### Source information
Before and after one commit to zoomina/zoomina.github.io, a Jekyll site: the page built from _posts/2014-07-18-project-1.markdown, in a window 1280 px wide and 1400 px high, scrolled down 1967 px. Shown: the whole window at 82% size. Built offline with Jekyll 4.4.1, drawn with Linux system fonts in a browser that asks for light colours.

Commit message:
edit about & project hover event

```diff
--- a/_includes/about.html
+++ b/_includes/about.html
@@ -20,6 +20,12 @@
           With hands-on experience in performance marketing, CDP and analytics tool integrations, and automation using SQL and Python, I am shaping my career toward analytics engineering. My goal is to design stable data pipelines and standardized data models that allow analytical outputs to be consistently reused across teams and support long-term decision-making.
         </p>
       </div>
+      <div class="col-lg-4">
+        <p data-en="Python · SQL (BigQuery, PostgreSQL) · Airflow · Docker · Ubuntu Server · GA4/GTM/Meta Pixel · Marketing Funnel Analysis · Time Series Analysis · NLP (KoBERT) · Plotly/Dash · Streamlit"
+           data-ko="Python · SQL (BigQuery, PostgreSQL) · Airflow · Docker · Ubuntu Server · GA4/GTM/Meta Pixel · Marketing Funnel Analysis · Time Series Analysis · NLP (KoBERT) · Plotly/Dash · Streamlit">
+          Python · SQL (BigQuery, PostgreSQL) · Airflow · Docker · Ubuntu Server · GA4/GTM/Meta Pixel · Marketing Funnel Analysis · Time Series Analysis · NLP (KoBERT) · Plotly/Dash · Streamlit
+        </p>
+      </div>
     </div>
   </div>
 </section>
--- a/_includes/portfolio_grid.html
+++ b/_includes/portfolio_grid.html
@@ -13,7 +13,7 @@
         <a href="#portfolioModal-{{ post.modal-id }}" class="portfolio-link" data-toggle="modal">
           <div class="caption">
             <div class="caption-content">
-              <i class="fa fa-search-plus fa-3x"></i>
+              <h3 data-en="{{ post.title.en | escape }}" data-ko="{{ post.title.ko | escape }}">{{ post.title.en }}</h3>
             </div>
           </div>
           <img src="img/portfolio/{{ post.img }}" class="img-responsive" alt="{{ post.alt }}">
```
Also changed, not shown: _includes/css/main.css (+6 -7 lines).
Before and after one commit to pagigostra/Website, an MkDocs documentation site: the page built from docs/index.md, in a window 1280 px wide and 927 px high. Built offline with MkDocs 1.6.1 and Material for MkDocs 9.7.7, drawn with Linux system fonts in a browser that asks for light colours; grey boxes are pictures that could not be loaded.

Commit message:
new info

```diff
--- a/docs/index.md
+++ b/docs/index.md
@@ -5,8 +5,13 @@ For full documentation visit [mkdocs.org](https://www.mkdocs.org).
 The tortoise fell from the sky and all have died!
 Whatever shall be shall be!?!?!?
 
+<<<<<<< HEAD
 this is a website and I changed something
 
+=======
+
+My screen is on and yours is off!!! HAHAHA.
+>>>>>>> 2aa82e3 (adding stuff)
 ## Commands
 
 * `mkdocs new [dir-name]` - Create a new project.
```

### Task statement
Make a copy of each line in the records above that has the word "data".

### Solved exercise
           With hands-on experience in performance marketing, CDP and analytics tool integrations, and automation using SQL and Python, I am shaping my career toward analytics engineering. My goal is to design stable data pipelines and standardized data models that allow analytical outputs to be consistently reused across teams and support long-term decision-making.
+        <p data-en="Python · SQL (BigQuery, PostgreSQL) · Airflow · Docker · Ubuntu Server · GA4/GTM/Meta Pixel · Marketing Funnel Analysis · Time Series Analysis · NLP (KoBERT) · Plotly/Dash · Streamlit"
+           data-ko="Python · SQL (BigQuery, PostgreSQL) · Airflow · Docker · Ubuntu Server · GA4/GTM/Meta Pixel · Marketing Funnel Analysis · Time Series Analysis · NLP (KoBERT) · Plotly/Dash · Streamlit">
         <a href="#portfolioModal-{{ post.modal-id }}" class="portfolio-link" data-toggle="modal">
+              <h3 data-en="{{ post.title.en | escape }}" data-ko="{{ post.title.ko | escape }}">{{ post.title.en }}</h3>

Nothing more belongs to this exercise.